If inside the translations function, we would not know the source, target and string, and leave it to the SQL engine to perform the filtering against all the results returned by the translations function, we could not create a sensible implementation: which translations to compose and return to have then filtered? To be on the safe side, we might have to have every dictionary in every language translated by the translation service – into every other language – and that would not help performance.
However, if, inside the translations function, we would have access to the WHERE clause of the query, we would know exactly which source and target language to cater for and what the string is that required translation.
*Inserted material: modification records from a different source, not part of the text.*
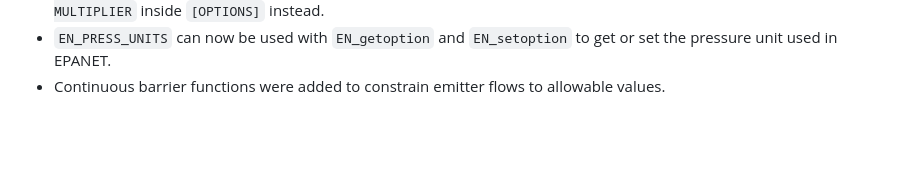
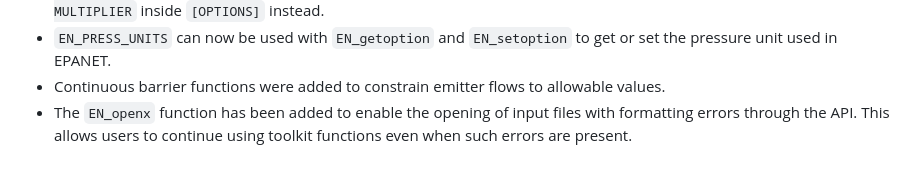
Before and after one commit to OpenWaterAnalytics/EPANET, a Markdown page: ReleaseNotes2_3.md, the part around the change. GitHub-like rendering; blank space fills up the shorter version.

Commit message:
Add en_openx to release notes

```diff
--- a/ReleaseNotes2_3.md
+++ b/ReleaseNotes2_3.md
@@ -52,3 +52,4 @@ This document describes the changes and updates that have been made in version 2
 - Setting the demand multiplier within the `[DEMANDS]` section of INP has been depreciated, please use `DEMAND MULTIPLIER` inside `[OPTIONS]` instead.
 - `EN_PRESS_UNITS` can now be used with `EN_getoption` and `EN_setoption` to get or set the pressure unit used in EPANET.
 - Continuous barrier functions were added to constrain emitter flows to allowable values.
+- The `EN_openx` function has been added to enable the opening of input files with formatting errors through the API. This allows users to continue using toolkit functions even when such errors are present.
```
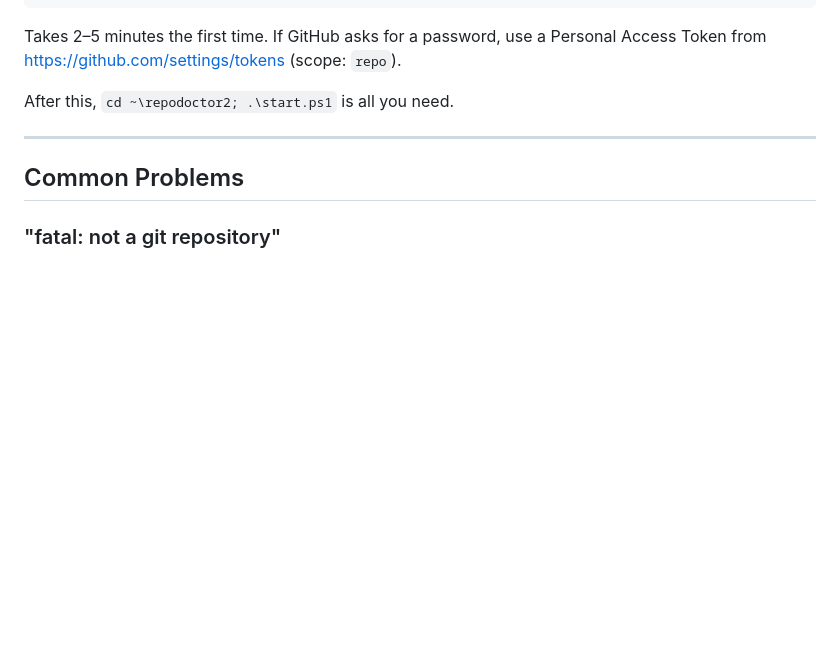
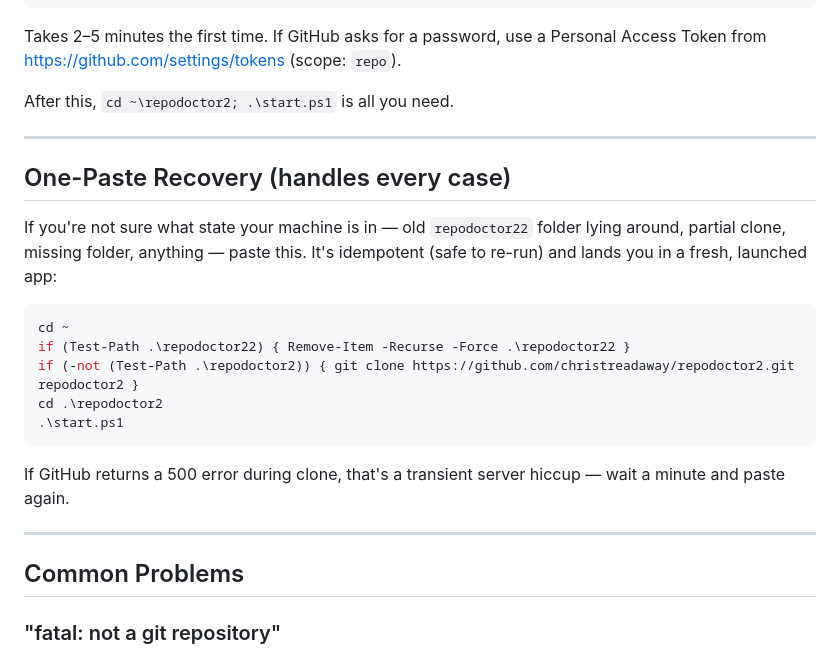
Before and after one commit to christreadaway/repodoctor2, a Markdown page: GET_LATEST_PC.md, the part around the change. Drawn GitHub-style; blank space fills up the shorter version.

Commit message:
Add one-paste recovery block for repodoctor22 cleanup + clone retry
Idempotent block that removes any leftover repodoctor22 folder, clones
repodoctor2 if missing, and launches. Covers the case where a previous
clone failed (e.g. transient GitHub 500) or left bad state.

````diff
--- a/GET_LATEST_PC.md
+++ b/GET_LATEST_PC.md
@@ -42,6 +42,22 @@ cd ~\repodoctor2
 Takes 2–5 minutes the first time. If GitHub asks for a password, use a Personal Access Token from https://github.com/settings/tokens (scope: `repo`).
 
 After this, `cd ~\repodoctor2; .\start.ps1` is all you need.
+
+---
+
+## One-Paste Recovery (handles every case)
+
+If you're not sure what state your machine is in — old `repodoctor22` folder lying around, partial clone, missing folder, anything — paste this. It's idempotent (safe to re-run) and lands you in a fresh, launched app:
+
+```powershell
+cd ~
+if (Test-Path .\repodoctor22) { Remove-Item -Recurse -Force .\repodoctor22 }
+if (-not (Test-Path .\repodoctor2)) { git clone https://github.com/christreadaway/repodoctor2.git repodoctor2 }
+cd .\repodoctor2
+.\start.ps1
+```
+
+If GitHub returns a 500 error during clone, that's a transient server hiccup — wait a minute and paste again.
 
 ---
 
````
With a little trick, this can be done: learn about the query being executed and applying that knowledge inside the translations function.
After some investigation into dynamic V$ views – normally primarily the domain of the DBA – I have created the following PL/SQL function:
create or replace function get_sql(p_query in varchar2) return sys_refcursor is l_query sys_refcursor ; begin open l_query for select vsq.sql_text from v$sql vsq join v$open_cursor vo on (vsq.address = vo.address) where vo.sid = sys_context('USERENV','SID') and upper(vsq.sql_text) like '%'||upper(p_query)||'%' and instr(vsq.sql_text, 'VSQ.SQL_TEXT') =0 order by LAST_SQL_ACTIVE_TIME desc ; return l_query; end;
This function finds the current open SQL cursors for the session that invokes the function. They are ordered from most recently executed to least recently executed. The invoker can pass a string that must occur somewhere in the sql_text, to zoom in on the relevant SQL statement.
Execute access to this function should be granted to the schema in which the View with Package are created.
If for example in the numbers function in our package p we would want to know about the query that is currently accessing the function, we can include a call to get_sql and find out about for example the where-clause that is applied to the results returned by numbers:
function numbers return number_tbl is l_sql varchar2(5000); l_sql_query sys_refcursor:= sys.get_sql(user); begin loop fetch l_sql_query into l_sql; exit when l_sql_query%notfound; -- l_sql now contains the query executed against the NUMBERS view -- this is the time to make use of whatever the WHERE clause contains exit; end loop; close l_sql_query; return g_numbers; end numbers;
If a user were now to execute a query like:
select num from numbers where num < 5
then inside the numbers function we would know about the where clause. If the creation of the results returned by the function was somehow expensive, knowledge about the where clause would allow the function to only produce a limited result set.
download source code for this article: extremeDecoupling_iotPLSQLCollection.txt